### Your task
Retyping all the entries exactly is the whole task.

───── Task material ─────

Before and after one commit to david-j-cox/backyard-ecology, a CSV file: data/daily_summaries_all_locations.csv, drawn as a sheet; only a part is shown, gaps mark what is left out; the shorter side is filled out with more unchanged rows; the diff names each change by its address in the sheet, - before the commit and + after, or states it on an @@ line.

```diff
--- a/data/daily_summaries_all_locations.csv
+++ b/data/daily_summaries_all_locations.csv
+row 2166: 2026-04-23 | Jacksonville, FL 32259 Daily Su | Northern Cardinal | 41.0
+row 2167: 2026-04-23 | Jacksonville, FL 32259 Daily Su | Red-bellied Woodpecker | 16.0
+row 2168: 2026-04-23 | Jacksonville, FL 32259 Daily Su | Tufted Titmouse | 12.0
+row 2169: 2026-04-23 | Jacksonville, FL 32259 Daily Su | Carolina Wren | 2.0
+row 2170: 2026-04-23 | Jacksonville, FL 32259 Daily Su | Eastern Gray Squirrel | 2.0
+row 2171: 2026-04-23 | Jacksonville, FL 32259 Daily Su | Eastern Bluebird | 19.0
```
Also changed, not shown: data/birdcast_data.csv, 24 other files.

─────

### Output
Before and after one commit to david-j-cox/backyard-ecology, a CSV file: data/daily_summaries_all_locations.csv, drawn as a sheet; only a part is shown, gaps mark what is left out; the shorter side is filled out with more unchanged rows; the diff names each change by its address in the sheet, - before the commit and + after, or states it on an @@ line.

```diff
--- a/data/daily_summaries_all_locations.csv
+++ b/data/daily_summaries_all_locations.csv
+row 2166: 2026-04-23 | Jacksonville, FL 32259 Daily Su | Northern Cardinal | 41.0
+row 2167: 2026-04-23 | Jacksonville, FL 32259 Daily Su | Red-bellied Woodpecker | 16.0
+row 2168: 2026-04-23 | Jacksonville, FL 32259 Daily Su | Tufted Titmouse | 12.0
+row 2169: 2026-04-23 | Jacksonville, FL 32259 Daily Su | Carolina Wren | 2.0
+row 2170: 2026-04-23 | Jacksonville, FL 32259 Daily Su | Eastern Gray Squirrel | 2.0
+row 2171: 2026-04-23 | Jacksonville, FL 32259 Daily Su | Eastern Bluebird | 19.0
```
Also changed, not shown: data/birdcast_data.csv, 24 other files.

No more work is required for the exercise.